▶ [WHAT YOU WILL DO] Go through the data below and return each line where the string "like" occurs.

▶ [DATA RECORDS]
+ + + +
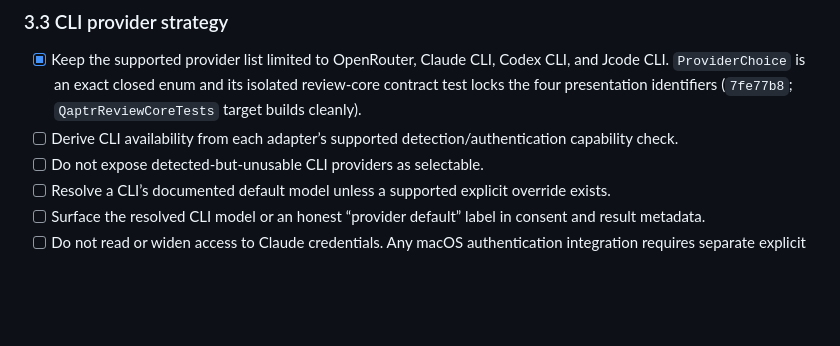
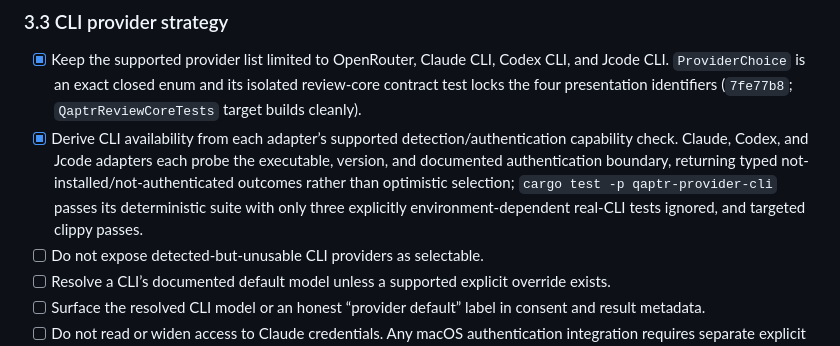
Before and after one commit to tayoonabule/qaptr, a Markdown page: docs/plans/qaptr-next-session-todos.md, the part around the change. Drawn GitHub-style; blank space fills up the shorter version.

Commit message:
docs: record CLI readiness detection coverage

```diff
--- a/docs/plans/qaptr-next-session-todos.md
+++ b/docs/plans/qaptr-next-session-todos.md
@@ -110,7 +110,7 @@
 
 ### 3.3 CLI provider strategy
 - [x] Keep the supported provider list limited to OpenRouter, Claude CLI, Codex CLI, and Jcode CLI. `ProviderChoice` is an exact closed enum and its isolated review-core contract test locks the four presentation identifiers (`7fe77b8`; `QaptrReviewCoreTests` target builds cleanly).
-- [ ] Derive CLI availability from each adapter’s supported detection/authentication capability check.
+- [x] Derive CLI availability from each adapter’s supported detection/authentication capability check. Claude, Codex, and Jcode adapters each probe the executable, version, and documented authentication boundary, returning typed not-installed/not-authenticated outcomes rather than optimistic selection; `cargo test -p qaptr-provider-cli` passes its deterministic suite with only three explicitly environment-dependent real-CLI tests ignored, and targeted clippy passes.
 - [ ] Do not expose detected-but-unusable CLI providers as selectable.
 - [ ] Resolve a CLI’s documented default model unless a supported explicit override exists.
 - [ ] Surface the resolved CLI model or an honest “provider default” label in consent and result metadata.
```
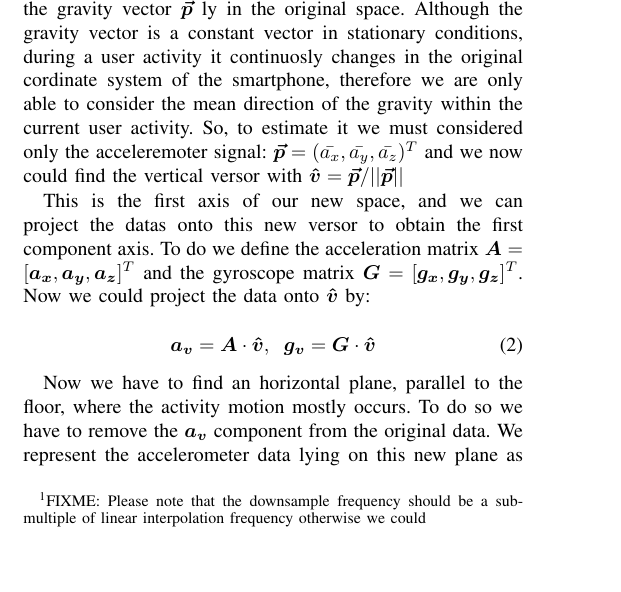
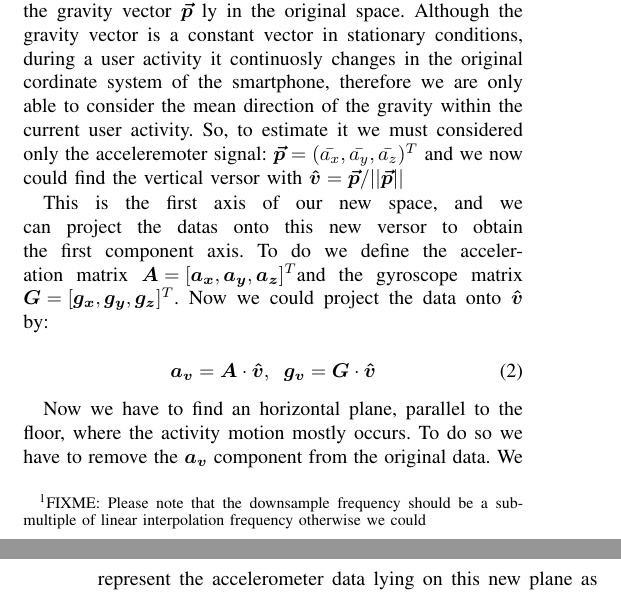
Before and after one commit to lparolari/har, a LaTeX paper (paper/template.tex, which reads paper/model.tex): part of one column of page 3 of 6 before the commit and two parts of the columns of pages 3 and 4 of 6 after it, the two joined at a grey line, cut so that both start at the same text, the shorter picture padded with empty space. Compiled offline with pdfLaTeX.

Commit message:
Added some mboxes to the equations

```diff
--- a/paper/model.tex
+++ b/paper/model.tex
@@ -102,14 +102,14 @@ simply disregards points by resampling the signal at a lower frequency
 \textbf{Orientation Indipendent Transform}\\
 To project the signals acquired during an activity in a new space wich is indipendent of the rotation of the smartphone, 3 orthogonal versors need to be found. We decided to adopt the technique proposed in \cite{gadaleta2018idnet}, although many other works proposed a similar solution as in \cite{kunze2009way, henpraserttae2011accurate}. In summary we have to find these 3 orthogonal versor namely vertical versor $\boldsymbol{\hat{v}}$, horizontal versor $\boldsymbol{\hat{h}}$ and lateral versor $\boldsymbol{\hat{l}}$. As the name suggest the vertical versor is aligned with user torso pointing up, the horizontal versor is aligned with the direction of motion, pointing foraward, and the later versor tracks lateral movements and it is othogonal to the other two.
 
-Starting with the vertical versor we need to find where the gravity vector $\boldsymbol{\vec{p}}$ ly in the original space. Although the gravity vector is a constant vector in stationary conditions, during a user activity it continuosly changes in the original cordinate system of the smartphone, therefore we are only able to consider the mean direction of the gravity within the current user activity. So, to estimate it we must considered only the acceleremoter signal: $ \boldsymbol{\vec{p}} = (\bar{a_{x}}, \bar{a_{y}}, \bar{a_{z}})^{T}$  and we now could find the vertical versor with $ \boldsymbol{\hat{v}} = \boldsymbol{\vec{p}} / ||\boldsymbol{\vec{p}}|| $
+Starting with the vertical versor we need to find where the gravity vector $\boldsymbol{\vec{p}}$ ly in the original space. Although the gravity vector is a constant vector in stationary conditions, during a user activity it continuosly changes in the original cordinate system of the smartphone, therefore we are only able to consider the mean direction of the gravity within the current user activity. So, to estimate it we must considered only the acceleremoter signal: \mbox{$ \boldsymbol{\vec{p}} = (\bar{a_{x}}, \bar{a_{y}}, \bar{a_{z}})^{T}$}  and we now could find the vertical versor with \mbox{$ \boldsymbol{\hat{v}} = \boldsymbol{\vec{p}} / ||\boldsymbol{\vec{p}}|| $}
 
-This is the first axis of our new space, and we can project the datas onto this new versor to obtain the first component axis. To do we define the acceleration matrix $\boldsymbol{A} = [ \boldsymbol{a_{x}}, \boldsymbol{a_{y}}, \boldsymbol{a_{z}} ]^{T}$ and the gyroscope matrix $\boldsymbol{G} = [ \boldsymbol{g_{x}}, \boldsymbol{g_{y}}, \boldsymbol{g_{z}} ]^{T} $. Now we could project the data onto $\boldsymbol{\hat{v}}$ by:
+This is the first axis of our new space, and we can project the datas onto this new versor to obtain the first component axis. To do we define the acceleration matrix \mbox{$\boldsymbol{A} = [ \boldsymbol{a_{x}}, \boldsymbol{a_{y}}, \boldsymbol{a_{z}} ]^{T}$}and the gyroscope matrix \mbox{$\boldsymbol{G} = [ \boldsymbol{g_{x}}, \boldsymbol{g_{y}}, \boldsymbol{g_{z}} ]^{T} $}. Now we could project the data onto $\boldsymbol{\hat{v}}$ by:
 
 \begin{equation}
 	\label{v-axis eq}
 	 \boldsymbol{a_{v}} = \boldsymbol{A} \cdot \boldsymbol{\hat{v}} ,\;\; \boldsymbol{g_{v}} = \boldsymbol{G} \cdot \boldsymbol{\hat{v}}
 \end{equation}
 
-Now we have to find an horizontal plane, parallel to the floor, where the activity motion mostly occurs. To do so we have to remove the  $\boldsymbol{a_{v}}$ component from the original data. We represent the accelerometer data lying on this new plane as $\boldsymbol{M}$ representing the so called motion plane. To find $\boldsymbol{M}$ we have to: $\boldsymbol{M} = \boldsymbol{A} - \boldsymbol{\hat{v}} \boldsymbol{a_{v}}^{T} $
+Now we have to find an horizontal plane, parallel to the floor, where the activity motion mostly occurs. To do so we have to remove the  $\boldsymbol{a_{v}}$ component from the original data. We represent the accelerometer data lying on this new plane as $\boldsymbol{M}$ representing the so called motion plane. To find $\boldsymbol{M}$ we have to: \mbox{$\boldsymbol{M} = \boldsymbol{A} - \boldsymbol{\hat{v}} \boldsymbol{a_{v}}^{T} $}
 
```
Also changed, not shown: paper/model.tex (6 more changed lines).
+ + + +
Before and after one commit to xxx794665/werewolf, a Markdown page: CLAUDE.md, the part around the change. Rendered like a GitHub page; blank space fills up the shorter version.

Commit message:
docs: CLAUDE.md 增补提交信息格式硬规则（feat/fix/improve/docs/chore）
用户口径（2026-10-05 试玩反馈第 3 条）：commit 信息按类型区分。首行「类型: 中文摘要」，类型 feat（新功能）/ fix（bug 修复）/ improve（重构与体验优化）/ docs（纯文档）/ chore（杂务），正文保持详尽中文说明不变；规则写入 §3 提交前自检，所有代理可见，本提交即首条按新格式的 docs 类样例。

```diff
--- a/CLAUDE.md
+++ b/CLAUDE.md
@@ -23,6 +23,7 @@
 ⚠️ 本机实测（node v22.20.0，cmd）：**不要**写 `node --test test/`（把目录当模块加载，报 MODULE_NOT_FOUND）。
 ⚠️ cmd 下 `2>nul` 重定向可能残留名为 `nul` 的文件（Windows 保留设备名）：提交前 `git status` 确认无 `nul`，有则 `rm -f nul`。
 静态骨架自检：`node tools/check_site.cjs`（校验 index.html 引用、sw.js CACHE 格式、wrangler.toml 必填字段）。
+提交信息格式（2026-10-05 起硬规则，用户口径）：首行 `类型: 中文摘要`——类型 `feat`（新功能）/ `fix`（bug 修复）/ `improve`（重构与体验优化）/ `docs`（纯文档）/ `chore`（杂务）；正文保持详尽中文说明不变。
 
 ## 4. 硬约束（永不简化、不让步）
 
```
+ + + +
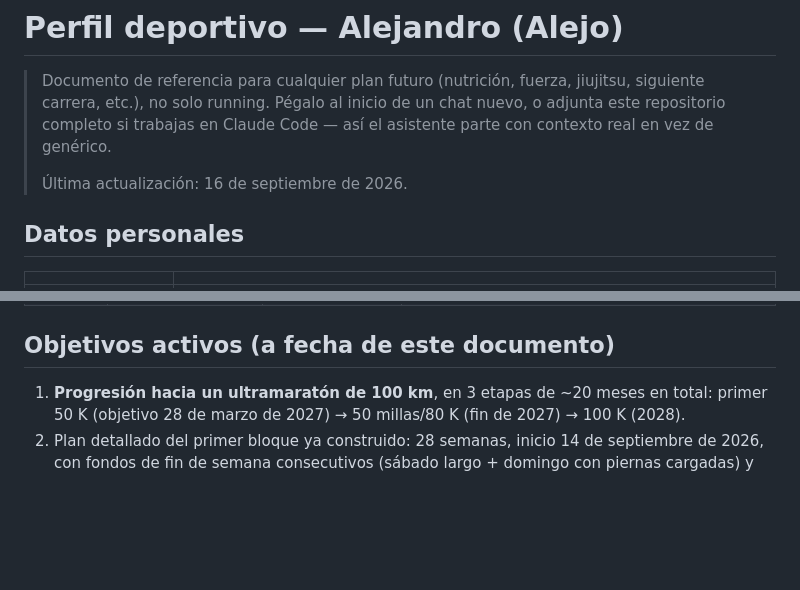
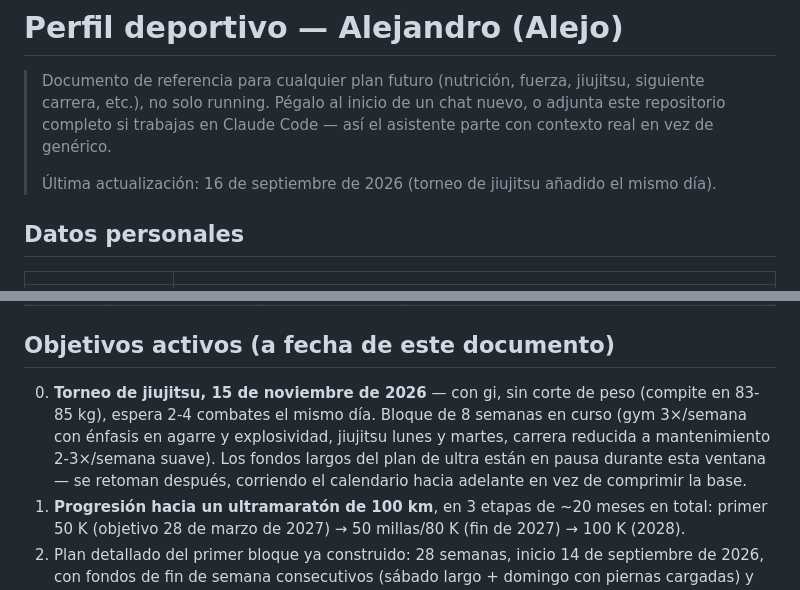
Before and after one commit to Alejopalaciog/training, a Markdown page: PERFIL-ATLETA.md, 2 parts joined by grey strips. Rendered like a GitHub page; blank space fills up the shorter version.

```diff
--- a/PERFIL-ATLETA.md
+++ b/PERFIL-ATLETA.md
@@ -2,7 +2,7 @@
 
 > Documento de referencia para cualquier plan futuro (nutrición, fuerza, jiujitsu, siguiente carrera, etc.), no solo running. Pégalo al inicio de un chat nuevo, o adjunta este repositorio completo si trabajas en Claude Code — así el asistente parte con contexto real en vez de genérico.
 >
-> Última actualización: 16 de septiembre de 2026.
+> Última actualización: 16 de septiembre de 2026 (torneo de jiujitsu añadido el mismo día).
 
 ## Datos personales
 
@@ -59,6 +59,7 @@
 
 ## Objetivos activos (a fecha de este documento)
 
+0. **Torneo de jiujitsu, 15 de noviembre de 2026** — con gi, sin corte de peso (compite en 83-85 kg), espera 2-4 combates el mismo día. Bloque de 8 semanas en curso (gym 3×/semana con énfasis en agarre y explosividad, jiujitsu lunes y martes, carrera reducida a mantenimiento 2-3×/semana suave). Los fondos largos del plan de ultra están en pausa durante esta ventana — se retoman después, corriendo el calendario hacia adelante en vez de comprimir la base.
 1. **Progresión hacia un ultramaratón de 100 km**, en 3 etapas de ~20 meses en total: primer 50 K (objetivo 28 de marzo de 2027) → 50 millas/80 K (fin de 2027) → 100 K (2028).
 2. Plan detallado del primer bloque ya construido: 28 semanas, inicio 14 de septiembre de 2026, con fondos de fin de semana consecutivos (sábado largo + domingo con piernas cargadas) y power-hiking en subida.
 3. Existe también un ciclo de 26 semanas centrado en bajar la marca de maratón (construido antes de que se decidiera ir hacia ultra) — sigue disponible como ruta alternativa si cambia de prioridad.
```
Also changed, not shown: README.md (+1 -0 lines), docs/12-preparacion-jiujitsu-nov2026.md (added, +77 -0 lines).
+ + + +
▶ [FINISHED EXERCISE]
Before and after one commit to xxx794665/werewolf, a Markdown page: CLAUDE.md, the part around the change. Rendered like a GitHub page; blank space fills up the shorter version.
Before and after one commit to Alejopalaciog/training, a Markdown page: PERFIL-ATLETA.md, 2 parts joined by grey strips. Rendered like a GitHub page; blank space fills up the shorter version.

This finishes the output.